▶ WORK REQUIRED
When the data below is printed, every line must match exactly and the images must be absent.

[[ DATA SHOWN open ]]

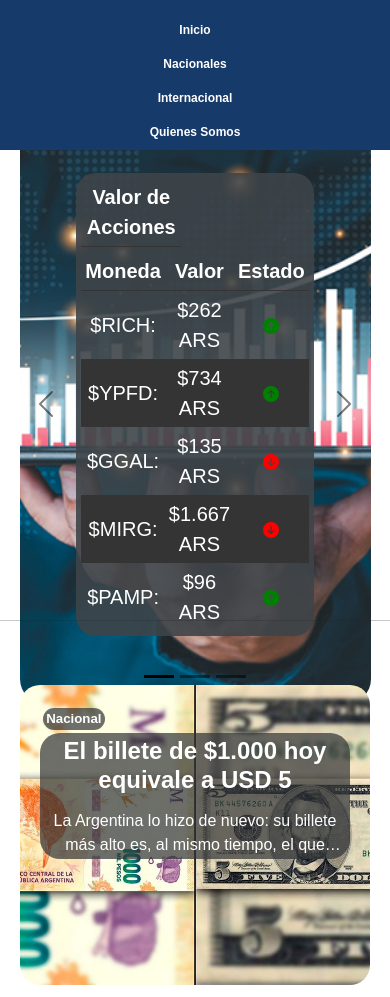
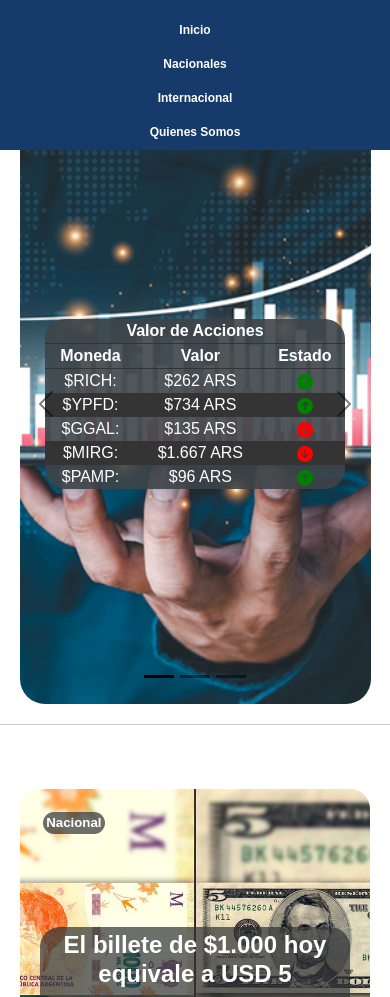
Before and after one commit to Adrizen/La-Mervaleta, a plain HTML site: page index.html in a window 390 px wide. Shown: the part 73-1070 px from the top of the page. Drawn offline with nearby package versions, Linux system fonts and the light colour scheme; no server answers.

Commit message:
coreccion table

```diff
--- a/css/estilos.css
+++ b/css/estilos.css
@@ -336,16 +336,22 @@ div.categoria h5{
         grid-gap: 20px;
         height: 250px;
         display: block;
+        display: flex;
+        flex-direction:column;
+        justify-content: space-between;
     }
-
+    #articulos{
+        margin :auto;
+    }
     #contenedorCotizaciones {
         flex-direction: column;
     }
     #carruselInicio{
 
-        height:150px;
+        height:auto;
         width:90%;
         margin:auto;
+        margin-bottom: 20px;
     }
     .tituloIcono img{
         width:50px;
--- a/css/estilosQS.css
+++ b/css/estilosQS.css
@@ -119,17 +119,30 @@ padding: 4px;
 
     tr{
         margin:auto;
-        width:80%;}
+        width:100%;
+    }
 
     .datatable-container .datatable{
-            width: 100px;
-            margin:5px;
+            width: 300px;
+            margin:auto;
     }
+
     .textoTitulo h1 {
         font-size: 18px;
     }
     .textoTitulo h4 {
         font-size: 13px;
     }
+    .datatable-container .datatable,
+    .datatable-container .datatable th,
+    .datatable-container .datatable td{
+    padding: 0px;
+    font-size: 16px;
+    }
+    .centro{
+        height: 600px;
+
+    }
+
 
 }
--- a/index.html
+++ b/index.html
@@ -43,7 +43,10 @@
                                 <div class="datatable-container">
                                     <table class="datatable">
                                         <thead>
-                                            <th>Valor de Acciones</th>
+
+                                                <th>Valor de Acciones</th>
+
+
                                         </thead>
                                     </table>
                                     <table class="datatable">
@@ -124,7 +127,7 @@
                                 <div class="datatable-container">
                                     <table class="datatable">
                                         <thead>
-                                            <th>Valor de Divisas</th>
+                                            <th>Valor de Divizas</th>
                                         </thead>
                                     </table>
                                     <table class="datatable">
@@ -226,7 +229,7 @@
                                 <div class="datatable-container">
                                     <table class="datatable">
                                         <thead>
-                                            <th>Valor de Criptomoneda</th>
+                                            <th>Valor de Criptomonedas</th>
                                         </thead>
                                     </table>
                                     <table class="datatable">
```
Also changed, not shown: genericoshtml/mostrarDatos.html (+1 -1 lines).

[[ DATA SHOWN closed ]]

▶ WORKED SOLUTION
Before and after one commit to Adrizen/La-Mervaleta, a plain HTML site: page index.html in a window 390 px wide. Shown: the part 73-1070 px from the top of the page. Drawn offline with nearby package versions, Linux system fonts and the light colour scheme; no server answers.

Commit message:
coreccion table

```diff
--- a/css/estilos.css
+++ b/css/estilos.css
@@ -336,16 +336,22 @@ div.categoria h5{
         grid-gap: 20px;
         height: 250px;
         display: block;
+        display: flex;
+        flex-direction:column;
+        justify-content: space-between;
     }
-
+    #articulos{
+        margin :auto;
+    }
     #contenedorCotizaciones {
         flex-direction: column;
     }
     #carruselInicio{
 
-        height:150px;
+        height:auto;
         width:90%;
         margin:auto;
+        margin-bottom: 20px;
     }
     .tituloIcono img{
         width:50px;
--- a/css/estilosQS.css
+++ b/css/estilosQS.css
@@ -119,17 +119,30 @@ padding: 4px;
 
     tr{
         margin:auto;
-        width:80%;}
+        width:100%;
+    }
 
     .datatable-container .datatable{
-            width: 100px;
-            margin:5px;
+            width: 300px;
+            margin:auto;
     }
+
     .textoTitulo h1 {
         font-size: 18px;
     }
     .textoTitulo h4 {
         font-size: 13px;
     }
+    .datatable-container .datatable,
+    .datatable-container .datatable th,
+    .datatable-container .datatable td{
+    padding: 0px;
+    font-size: 16px;
+    }
+    .centro{
+        height: 600px;
+
+    }
+
 
 }
--- a/index.html
+++ b/index.html
@@ -43,7 +43,10 @@
                                 <div class="datatable-container">
                                     <table class="datatable">
                                         <thead>
-                                            <th>Valor de Acciones</th>
+
+                                                <th>Valor de Acciones</th>
+
+
                                         </thead>
                                     </table>
                                     <table class="datatable">
@@ -124,7 +127,7 @@
                                 <div class="datatable-container">
                                     <table class="datatable">
                                         <thead>
-                                            <th>Valor de Divisas</th>
+                                            <th>Valor de Divizas</th>
                                         </thead>
                                     </table>
                                     <table class="datatable">
@@ -226,7 +229,7 @@
                                 <div class="datatable-container">
                                     <table class="datatable">
                                         <thead>
-                                            <th>Valor de Criptomoneda</th>
+                                            <th>Valor de Criptomonedas</th>
                                         </thead>
                                     </table>
                                     <table class="datatable">
```
Also changed, not shown: genericoshtml/mostrarDatos.html (+1 -1 lines).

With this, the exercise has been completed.